|Review by curliejones||posted 694 days ago||2890 views||2 times favorited||4 comments|
I commented favorably on the “Rock Solid” review after my 1st assembly using SYP runners for a lightweight (100 lb) planer. I wanted to graduate to my 220 lb tools and felt the other favorable comments for this base warranted a “go”. I priced hardwood, but only furniture quality was available that was dried and cost prohibitive for me. One of our fellow LJs used square steel and welded it up, so I decided to price square galvanized tubing found locally and was amazed at how cheap it was at $.80/ft. This was a 14 gauge steel measuring 1-1/4”. The fit was perfect in the HF corners and I tried first to drill exactly 5/16” holes in the steel. I wasn’t that good, and had to “help” with a good bit of filing to make the tight fit. I put an unnecessay piece of plywood onto the jointer base intending to give use the jointer’s leveling feet atop that platform.
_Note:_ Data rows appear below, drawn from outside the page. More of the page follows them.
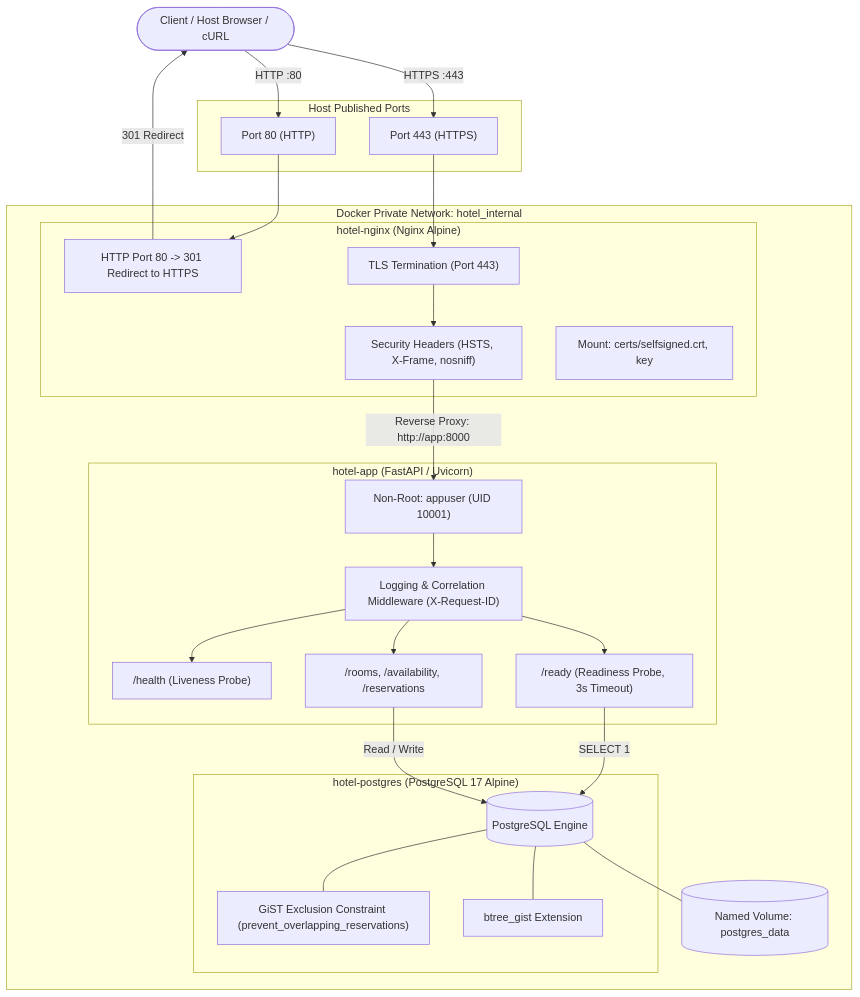
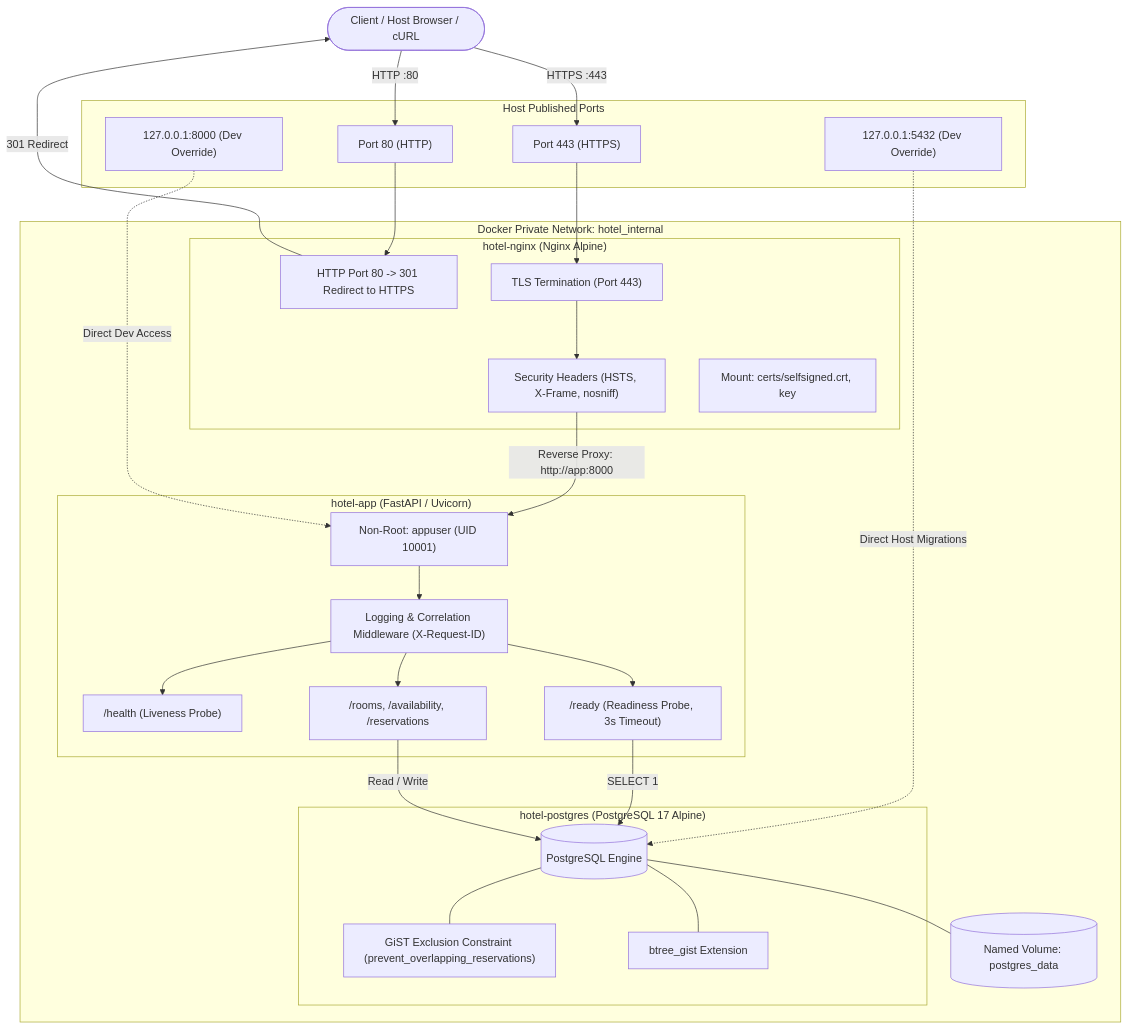
One commit to drax102/Devops_Hotel_assignment changed the first of 2 diagrams in README.md. Above: the diagram before and after it, drawn with Mermaid. The commit also changed other lines of this file and 5 other files, not shown here.

````diff
--- a/README.md
+++ b/README.md
@@ -15,51 +15,55 @@
 ```mermaid
 flowchart TD
     Client(["Client / Host Browser / cURL"])
 
     subgraph HostPorts ["Host Published Ports"]
         P80["Port 80 (HTTP)"]
         P443["Port 443 (HTTPS)"]
+        P8000["127.0.0.1:8000 (Dev Override)"]
+        P5432["127.0.0.1:5432 (Dev Override)"]
     end
 
     subgraph DockerBridge ["Docker Private Network: hotel_internal"]
         subgraph NginxProxy ["hotel-nginx (Nginx Alpine)"]
             Redirect["HTTP Port 80 -> 301 Redirect to HTTPS"]
             TLS["TLS Termination (Port 443)"]
             SecHeaders["Security Headers (HSTS, X-Frame, nosniff)"]
             CertMount["Mount: certs/selfsigned.crt, key"]
         end
 
         subgraph AppContainer ["hotel-app (FastAPI / Uvicorn)"]
             AppUser["Non-Root: appuser (UID 10001)"]
             Middle["Logging & Correlation Middleware (X-Request-ID)"]
             Liveness["/health (Liveness Probe)"]
             Readiness["/ready (Readiness Probe, 3s Timeout)"]
             Routes["/rooms, /availability, /reservations"]
         end
 
         subgraph DBContainer ["hotel-postgres (PostgreSQL 17 Alpine)"]
             PGCore[("PostgreSQL Engine")]
             Constraint["GiST Exclusion Constraint (prevent_overlapping_reservations)"]
             Extension["btree_gist Extension"]
         end
 
         Vol[("Named Volume: postgres_data")]
     end
 
     Client -->|HTTP :80| P80
     Client -->|HTTPS :443| P443
     P80 --> Redirect
     Redirect -->|301 Redirect| Client
     P443 --> TLS
     TLS --> SecHeaders
     SecHeaders -->|Reverse Proxy: http://app:8000| AppUser
+    P8000 -.->|Direct Dev Access| AppUser
+    P5432 -.->|Direct Host Migrations| PGCore
     AppUser --> Middle
     Middle --> Routes
     Middle --> Liveness
     Middle --> Readiness
     Readiness -->|SELECT 1| PGCore
     Routes -->|Read / Write| PGCore
     PGCore --- Constraint
     PGCore --- Extension
     PGCore --- Vol
 ```
````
I followed the instructions and had a perfect fit. Something to consider as hindsight: The steel base of the jointer is a little out of square and I now wish I had made the plywood platform a little larger so I could bolt the tool’s metal base to the plywood instead of using the leveling feet. I’m sure I can retrofit and make the holes for leveling feet the holes that fasten the plywood to the base. I just hate to do things twice. Once the jointer bed is mounted atop the base, the stand might be squared up and stay in place under the weight of the tool. I put the “business end” of the base away from the infeed since it requires 6” clearance as opposed to the 2” required on the end with fixed casters. I also did this for the drill press, putting the floor jacks and swivel casters in the rear to reduce interference with the operator.
– For the drill press – I learned from my first steel rails and drilled the holes slightly oversized, 3/8”, and had no problems with fit. The bolts went right through and the base turned out solid, as well. The instructions say to drill hardwood to 3/8”, but the criticism on HF instructions…. well, you know…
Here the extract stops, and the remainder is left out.